[Web page revision data]
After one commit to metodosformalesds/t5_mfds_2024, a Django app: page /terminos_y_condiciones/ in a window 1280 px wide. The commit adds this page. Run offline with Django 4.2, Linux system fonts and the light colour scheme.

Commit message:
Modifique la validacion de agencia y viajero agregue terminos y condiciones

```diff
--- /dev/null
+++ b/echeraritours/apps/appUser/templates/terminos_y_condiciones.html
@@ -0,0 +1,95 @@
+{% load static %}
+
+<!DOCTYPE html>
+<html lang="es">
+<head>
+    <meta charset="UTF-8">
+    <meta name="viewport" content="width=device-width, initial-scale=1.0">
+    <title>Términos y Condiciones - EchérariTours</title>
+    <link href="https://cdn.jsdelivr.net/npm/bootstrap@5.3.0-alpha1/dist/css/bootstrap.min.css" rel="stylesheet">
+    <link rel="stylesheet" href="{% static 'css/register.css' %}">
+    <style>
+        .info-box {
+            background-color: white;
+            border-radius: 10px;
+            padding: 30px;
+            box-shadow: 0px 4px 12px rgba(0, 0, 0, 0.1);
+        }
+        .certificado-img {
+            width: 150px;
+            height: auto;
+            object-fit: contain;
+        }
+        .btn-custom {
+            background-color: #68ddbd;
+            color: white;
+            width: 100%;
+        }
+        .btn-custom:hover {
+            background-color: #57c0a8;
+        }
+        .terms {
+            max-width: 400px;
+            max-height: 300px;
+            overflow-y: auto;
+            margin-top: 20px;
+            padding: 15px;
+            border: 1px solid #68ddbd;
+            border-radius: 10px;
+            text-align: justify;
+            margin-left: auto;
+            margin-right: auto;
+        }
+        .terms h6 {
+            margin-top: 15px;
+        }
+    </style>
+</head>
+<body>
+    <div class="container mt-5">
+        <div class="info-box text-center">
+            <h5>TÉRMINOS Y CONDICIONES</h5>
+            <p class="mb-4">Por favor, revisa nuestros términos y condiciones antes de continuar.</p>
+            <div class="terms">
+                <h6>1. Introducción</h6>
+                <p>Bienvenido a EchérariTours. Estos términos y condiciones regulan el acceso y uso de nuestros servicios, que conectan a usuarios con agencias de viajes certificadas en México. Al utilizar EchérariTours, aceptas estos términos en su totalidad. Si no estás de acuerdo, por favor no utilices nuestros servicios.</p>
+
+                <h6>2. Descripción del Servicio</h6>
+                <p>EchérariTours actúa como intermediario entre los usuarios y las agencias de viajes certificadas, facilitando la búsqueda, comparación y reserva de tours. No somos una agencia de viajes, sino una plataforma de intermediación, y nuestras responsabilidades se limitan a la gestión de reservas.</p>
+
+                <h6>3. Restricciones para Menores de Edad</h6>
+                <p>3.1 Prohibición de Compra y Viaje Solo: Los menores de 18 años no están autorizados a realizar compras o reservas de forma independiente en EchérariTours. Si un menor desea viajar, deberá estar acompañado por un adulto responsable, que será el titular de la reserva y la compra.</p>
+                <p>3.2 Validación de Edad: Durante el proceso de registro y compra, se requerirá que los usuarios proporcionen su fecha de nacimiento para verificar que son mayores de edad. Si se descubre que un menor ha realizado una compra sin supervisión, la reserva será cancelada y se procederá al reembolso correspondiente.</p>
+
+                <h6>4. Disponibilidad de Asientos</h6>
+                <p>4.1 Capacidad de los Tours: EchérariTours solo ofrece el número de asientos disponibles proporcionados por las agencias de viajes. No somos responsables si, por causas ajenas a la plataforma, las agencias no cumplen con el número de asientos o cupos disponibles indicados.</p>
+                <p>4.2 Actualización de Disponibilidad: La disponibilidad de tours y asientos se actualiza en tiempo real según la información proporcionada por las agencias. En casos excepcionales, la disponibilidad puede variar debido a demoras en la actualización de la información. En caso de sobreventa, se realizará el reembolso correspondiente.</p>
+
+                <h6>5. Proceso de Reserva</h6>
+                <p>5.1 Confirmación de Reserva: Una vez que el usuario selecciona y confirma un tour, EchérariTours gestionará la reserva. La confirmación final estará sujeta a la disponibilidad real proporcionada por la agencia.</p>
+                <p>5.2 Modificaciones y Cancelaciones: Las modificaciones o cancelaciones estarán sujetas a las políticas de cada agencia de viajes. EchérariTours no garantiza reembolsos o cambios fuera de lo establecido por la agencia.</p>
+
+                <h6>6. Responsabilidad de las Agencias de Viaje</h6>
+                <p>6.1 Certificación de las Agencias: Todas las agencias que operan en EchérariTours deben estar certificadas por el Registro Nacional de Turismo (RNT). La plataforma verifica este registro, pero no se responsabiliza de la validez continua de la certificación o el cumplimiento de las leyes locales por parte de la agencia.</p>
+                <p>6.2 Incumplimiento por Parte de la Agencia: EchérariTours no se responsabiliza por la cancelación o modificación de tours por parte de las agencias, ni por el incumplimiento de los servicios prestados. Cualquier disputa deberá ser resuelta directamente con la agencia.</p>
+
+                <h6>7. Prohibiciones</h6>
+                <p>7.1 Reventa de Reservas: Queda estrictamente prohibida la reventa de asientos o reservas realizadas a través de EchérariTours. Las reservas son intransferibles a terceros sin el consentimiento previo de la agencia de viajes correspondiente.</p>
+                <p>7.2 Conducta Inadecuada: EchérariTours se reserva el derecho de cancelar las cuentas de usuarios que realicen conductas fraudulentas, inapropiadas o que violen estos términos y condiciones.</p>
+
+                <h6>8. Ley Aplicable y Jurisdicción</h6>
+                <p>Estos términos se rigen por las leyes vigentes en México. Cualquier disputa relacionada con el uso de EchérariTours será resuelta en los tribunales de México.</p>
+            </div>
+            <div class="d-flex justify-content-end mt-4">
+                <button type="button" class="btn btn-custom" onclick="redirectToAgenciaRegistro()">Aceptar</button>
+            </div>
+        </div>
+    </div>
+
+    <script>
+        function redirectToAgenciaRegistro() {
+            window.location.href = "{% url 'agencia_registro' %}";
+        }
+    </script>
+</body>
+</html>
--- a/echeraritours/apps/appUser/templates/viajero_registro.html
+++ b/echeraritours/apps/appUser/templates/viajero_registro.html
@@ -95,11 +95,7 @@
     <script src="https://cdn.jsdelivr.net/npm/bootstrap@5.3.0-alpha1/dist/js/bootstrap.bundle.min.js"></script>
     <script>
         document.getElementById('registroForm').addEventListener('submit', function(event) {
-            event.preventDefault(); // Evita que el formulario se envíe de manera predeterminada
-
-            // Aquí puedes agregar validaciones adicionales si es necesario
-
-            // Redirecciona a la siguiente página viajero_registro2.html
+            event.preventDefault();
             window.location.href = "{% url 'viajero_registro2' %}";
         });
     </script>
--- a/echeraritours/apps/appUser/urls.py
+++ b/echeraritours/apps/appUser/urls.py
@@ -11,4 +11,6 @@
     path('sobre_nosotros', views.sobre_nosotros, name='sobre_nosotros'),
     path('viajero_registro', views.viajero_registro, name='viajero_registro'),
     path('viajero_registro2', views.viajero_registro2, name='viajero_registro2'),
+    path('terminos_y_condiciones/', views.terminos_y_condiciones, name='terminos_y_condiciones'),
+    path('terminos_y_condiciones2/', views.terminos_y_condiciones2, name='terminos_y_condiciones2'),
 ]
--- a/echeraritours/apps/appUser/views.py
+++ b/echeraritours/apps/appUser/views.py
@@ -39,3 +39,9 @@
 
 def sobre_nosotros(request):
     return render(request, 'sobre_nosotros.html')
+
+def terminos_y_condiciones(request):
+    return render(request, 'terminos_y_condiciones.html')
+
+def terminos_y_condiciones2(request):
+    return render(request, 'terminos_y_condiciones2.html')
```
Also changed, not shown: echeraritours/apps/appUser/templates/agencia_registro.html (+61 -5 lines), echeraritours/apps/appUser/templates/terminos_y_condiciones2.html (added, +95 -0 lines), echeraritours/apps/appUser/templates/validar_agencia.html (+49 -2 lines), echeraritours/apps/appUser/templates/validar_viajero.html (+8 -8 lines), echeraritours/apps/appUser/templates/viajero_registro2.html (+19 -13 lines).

HOW TO COMPLETE THIS TASK:
Take every line from the records above that has the word "script" and copy it.

EXERCISE ANSWER:
+    <script>
+    </script>
     <script src="https://cdn.jsdelivr.net/npm/bootstrap@5.3.0-alpha1/dist/js/bootstrap.bundle.min.js"></script>
     <script>
     </script>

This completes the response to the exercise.